It isn’t that I feel like I need to wear it in order to do “church work” or to feel like I have the right or authority to do that work, but I see it as a way of visibly bringing the church into places where people might not expect it. I enjoy exploding people’s expectations.
There is another side to wearing the collar, however. That is people’s reactions to it and to me wearing it. I will admit, I had my own set of expectations to how people would react. I expected that it would make me almost gender-less, that people would look right past me to the collar and see me as a representative of the church – for good or for bad. Which is why I’ve stopped jaywalking while walking around downtown while wearing it…
There have been a few really lovely interactions with people as a result of walking around downtown in my collar. One woman stopped dead in her tracks while walking towards me on the sidewalk: “Whoa! Are you a priest??!” I am a transitional deacon, but I said yes, deciding that now was not the time or place to try and explain the intricacies of Anglican holy orders.
Another man stopped me and very loudly introduced himself as “KEVIN WITH SCHIZOPHRENIA,” asking if I was an Anglican priest, telling me about the Catholic parish he attends, his favourite prayers to pray, and what time his service was this coming Sunday.
Them there was the couple sitting outside of one of the coffee shops I frequent who asked if I was the minister at one of the United Churches in town. Apparently she has taken to wearing a collar on a more regular basis.

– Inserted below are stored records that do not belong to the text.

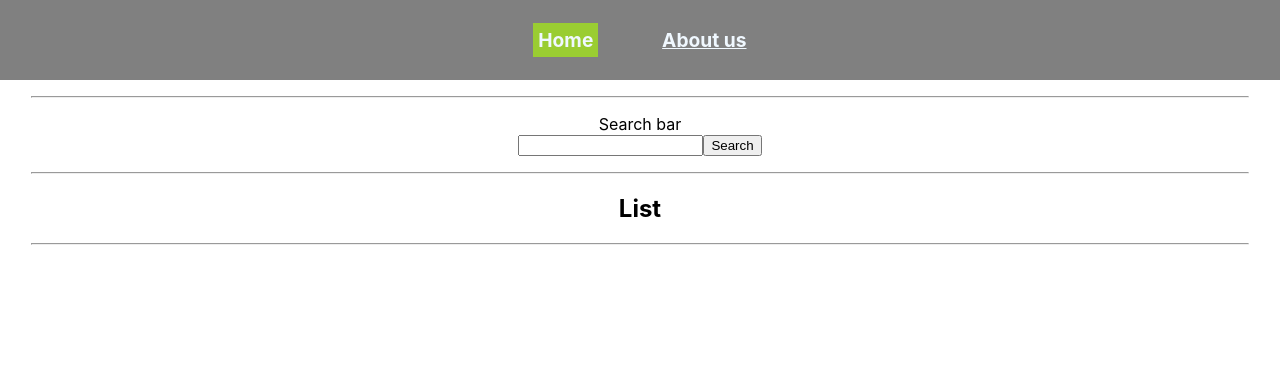
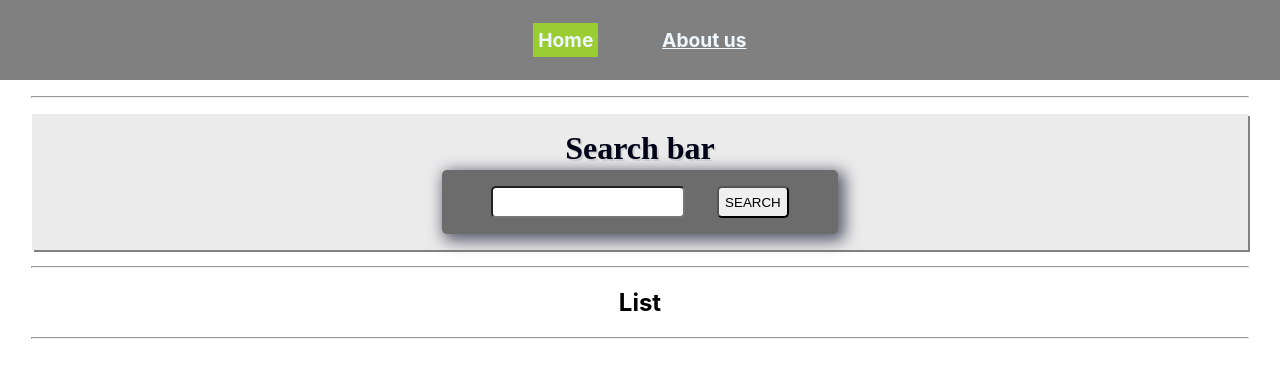
Before and after one commit to SAK74/rs-school-react-2023, a React (Create React App) app: page / in a window 1280 px wide. Shown: the top 378 px of the page. Built offline with nearby package versions, Linux system fonts and the light colour scheme.

Commit message:
feat: add search component behavior & styling

```diff
--- a/src/components/search/Search.tsx
+++ b/src/components/search/Search.tsx
@@ -1,14 +1,38 @@
-import { Component, ReactNode } from "react";
+import { ChangeEvent, Component, ReactNode } from "react";
 import { SearchBar } from "./SearchBar";
 import { SearchHeader } from "./SearchHeader";
+import "./style.scss";
 
-export class Search extends Component {
+type Props = Record<string, never>;
+
+interface State {
+  input: string;
+}
+
+export class Search extends Component<Props, State> {
+  constructor(props: Props) {
+    super(props);
+    const storage = window.sessionStorage.getItem("input");
+    this.state = { input: storage || "" };
+  }
+
+  componentWillUnmount(): void {
+    window.sessionStorage.setItem("input", this.state.input);
+  }
+
+  inputChange({ target: { value } }: ChangeEvent<HTMLInputElement>) {
+    this.setState({ input: value });
+  }
+
   render(): ReactNode {
     return (
-      <>
+      <div className="search__container">
         <SearchHeader title="Search bar" />
-        <SearchBar />
-      </>
+        <SearchBar
+          value={this.state.input}
+          onChange={this.inputChange.bind(this)}
+        />
+      </div>
     );
   }
 }
--- a/src/components/search/SearchBar.tsx
+++ b/src/components/search/SearchBar.tsx
@@ -1,6 +1,13 @@
-export const SearchBar = () => (
+import { ChangeEvent, FC } from "react";
+
+interface Props {
+  value: string;
+  onChange: (ev: ChangeEvent<HTMLInputElement>) => void;
+}
+
+export const SearchBar: FC<Props> = (props) => (
   <div className="search__bar">
-    <input type="text" placeholder="" />
+    <input type="text" placeholder="" {...props} />
     <button>Search</button>
   </div>
 );
--- /dev/null
+++ b/src/components/search/style.scss
@@ -0,0 +1,40 @@
+@import "../../styles/variables";
+
+.search {
+  &__container {
+    display: flex;
+    flex-flow: column wrap;
+    align-items: center;
+    margin: 0.7rem 2rem;
+    margin-bottom: 1rem;
+    box-shadow: 2px 2px gray;
+    padding: 1rem 0rem;
+    background-color: $bg-color;
+  }
+
+  &__header {
+    font-size: 2rem;
+    font-family: cursive;
+    font-weight: 600;
+    color: $font-color;
+    text-shadow: 2px 2px lightgrey;
+    margin-bottom: 0.2rem;
+  }
+
+  &__bar {
+    border-radius: 5px;
+    width: 30%;
+    padding: 1rem;
+    background-color: darken($bg-color, 50%);
+    box-shadow: 4px 4px 15px 3px $shadow-color;
+    > * {
+      border-radius: 5px;
+      padding: 0.4rem;
+      margin-inline: 1rem;
+    }
+    button {
+      cursor: pointer;
+      text-transform: uppercase;
+    }
+  }
+}
--- /dev/null
+++ b/src/styles/_variables.scss
@@ -0,0 +1,3 @@
+$bg-color: rgb(235, 235, 235);
+$font-color: #010118;
+$shadow-color: #5d5d70;
```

And obviously there can only be one female walking around town in a collar… (Hah!)
There are the less fantastic interactions that happen, however. I was catcalled last week while wearing my collar and riding my bicycle the six blocks in between the Cathedral and St John’s. Catcalled.
This week, in the space of about a half hour walking around town, I felt visibly undressed by two men as I waited at a stoplight and another gave me a lascivious wink as I walked by.

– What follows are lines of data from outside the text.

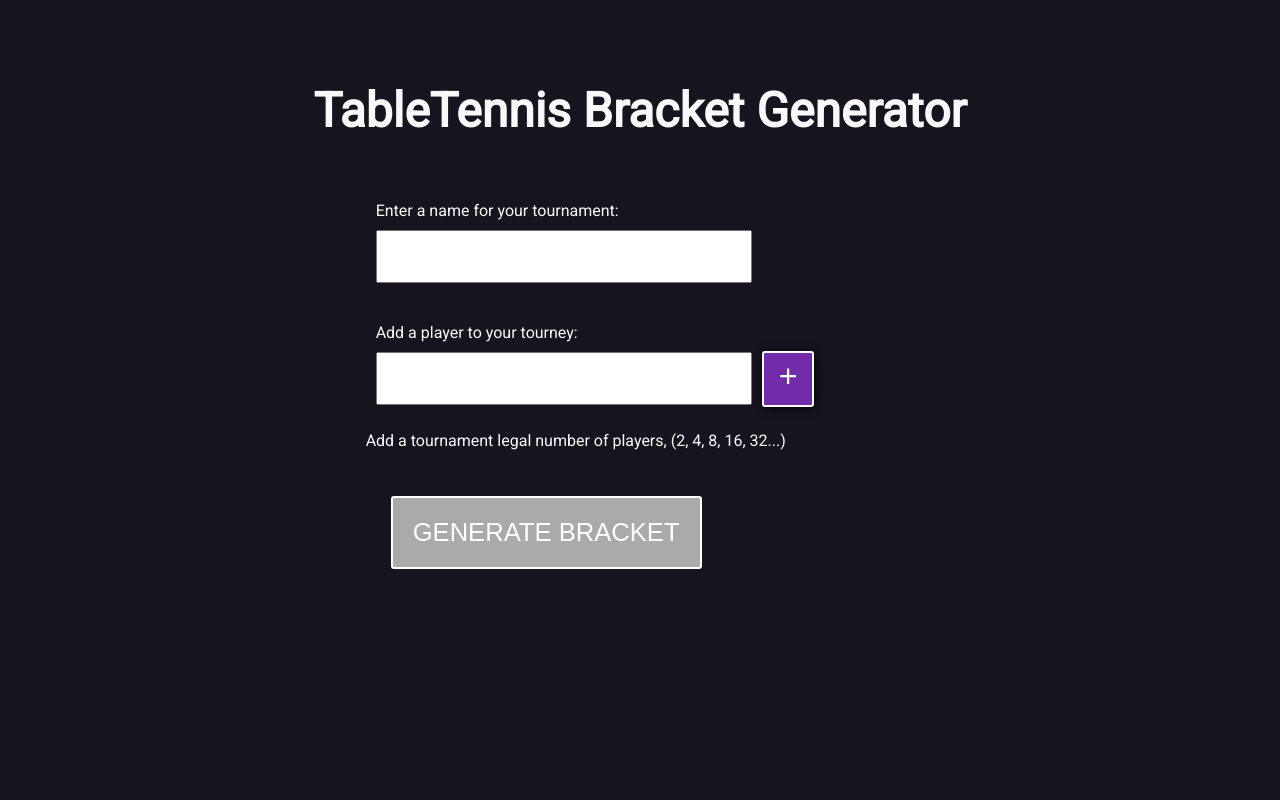
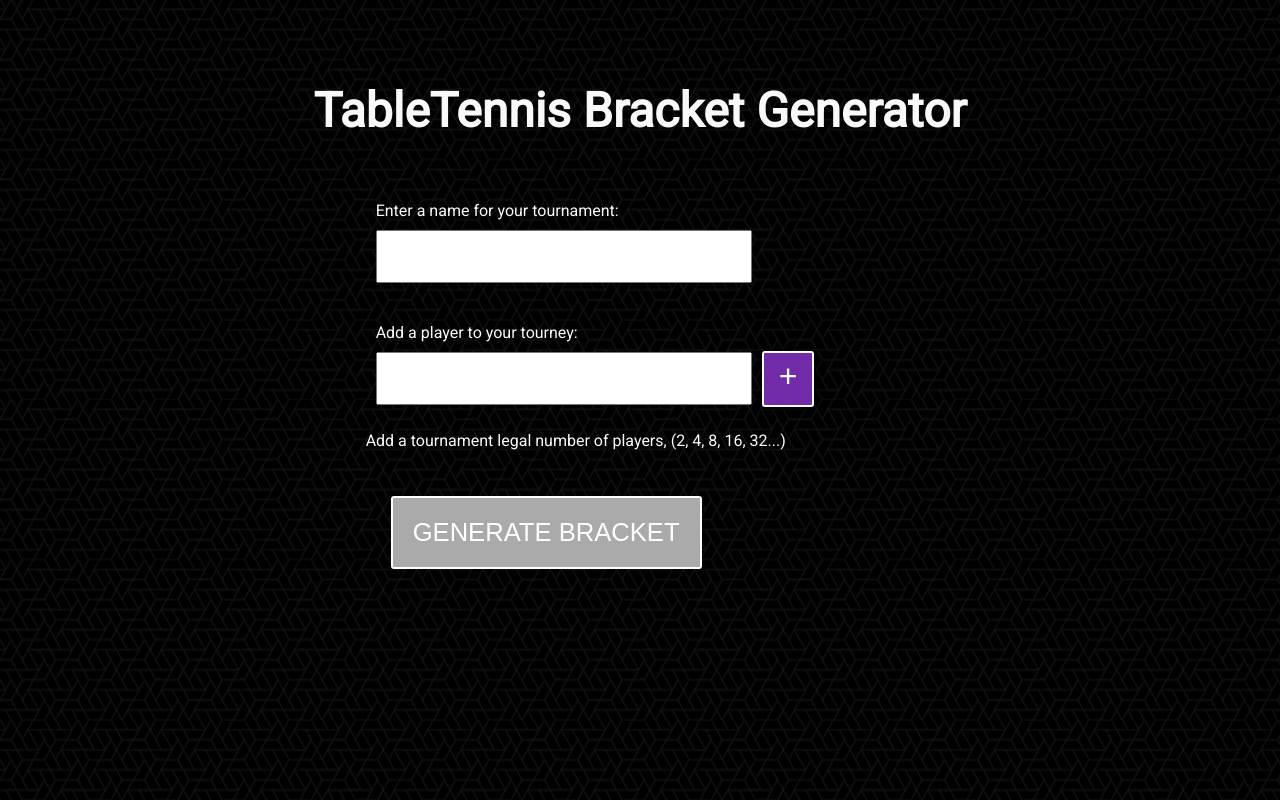
Before and after one commit to AWells64/TableTourney, a React (Create React App) app: page / in a window 1280 px wide. Built offline with nearby package versions, Linux system fonts and the light colour scheme.

Commit message:
added background pattern

```diff
--- a/src/styles/App.css
+++ b/src/styles/App.css
@@ -2,6 +2,7 @@
 
 body {
   background-color: #17141f;
+  background-image: url('../assets/images/what-the-hex-dark.png');
   padding: 50px;
   color: #f9f9f9;
   font-family: 'Roboto', sans-serif;
```
Also changed, not shown: src/assets/images/what-the-hex-dark.png (added).
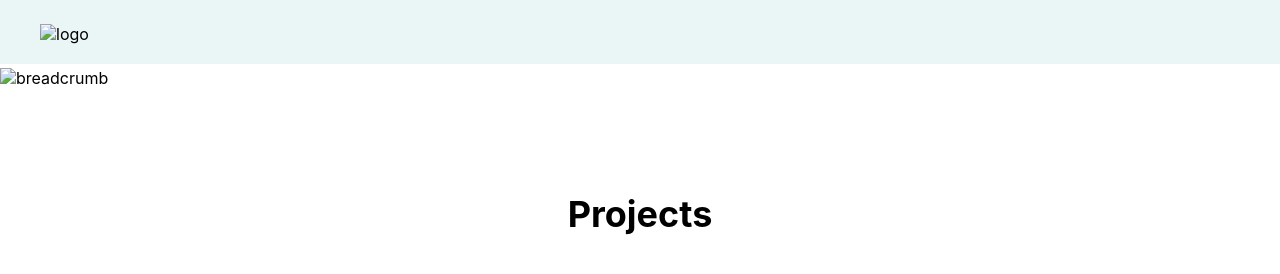
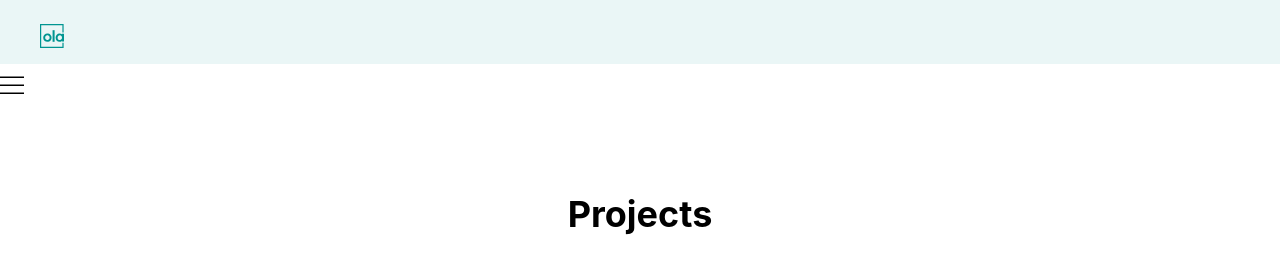
Before and after one commit to OlaoluOlowofila/PortfolioWebsite, a plain HTML site: page projects.html in a window 1280 px wide. Drawn offline with Linux system fonts and the light colour scheme.

Commit message:
Update projects.html

```diff
--- a/projects.html
+++ b/projects.html
@@ -8,7 +8,7 @@
     <!-- <link rel="preconnect" href="https://fonts.gstatic.com" crossorigin> -->
     <!-- <link href="https://fonts.googleapis.com/css2?family=Inter:wght@400;700&display=swap" rel="stylesheet"> -->
     <link rel="stylesheet" type="text/css" href="style.css">
-    <link rel="icon" href="./ola-new.svg" type="image/ola-new">
+    <link rel="icon" href="ola-new.svg" type="image/ola-new">
     <!-- Global site tag (gtag.js) - Google Analytics -->
 <script async src="https://www.googletagmanager.com/gtag/js?id=G-FXZ2JJZDFH"></script>
     <script>
@@ -30,10 +30,10 @@
 
             <li class="logo">
                 <a href="olaoluolowofila.com">
-                    <img src="images/ola-new.svg" alt="logo"></a>
+                    <img src="ola-new.svg" alt="logo"></a>
             </li>
             <li class="breadcrumb">
-                <img src="images/breadcrumb.svg" alt="breadcrumb">
+                <img src="breadcrumb.svg" alt="breadcrumb">
             </li>
 
         </ul>
```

So much for being gender-less in a clergy collar.
It isn’t a surprise to the Internet that women feel objectified for what they wear. We often spend far too much energy analyzing our clothing so that it gives the “right” impression. Never did I think that I would spend more time analyzing clothing when the top is a given, the clergy shirt and collar, than when I am just dressing to go out the door for an ordinary day.
Not that I regret putting this piece of plastic (for now plastic – I’d like to get some softer cloth collars!) around my neck each morning. It is the visible symbol of what I have committed to in my life. It is often a visible sign of the presence of the church, and therefore (gulp) God, in the world. My life might end up being on display to people but it also opens the door for conversation and for challenged expectations of what and who is the church. After all, that is kind of what I signed up for in my ordination vows: You are to make Christ and his redemptive love known by your word and example, to those among whom you live and work and worship. You are to interpret to the Church the needs, concerns, and hopes of the world … At all times, your life and teaching are to show Christ’s people that in serving the helpless they are serving Christ himself.
This is a wonderful post! It is so encouraging to read about how something so apparently simple as wearing a clerical collar can serve as a powerful symbol of your own role as a representative of the church in the world.
Thanks for your words and for reading and commenting, David.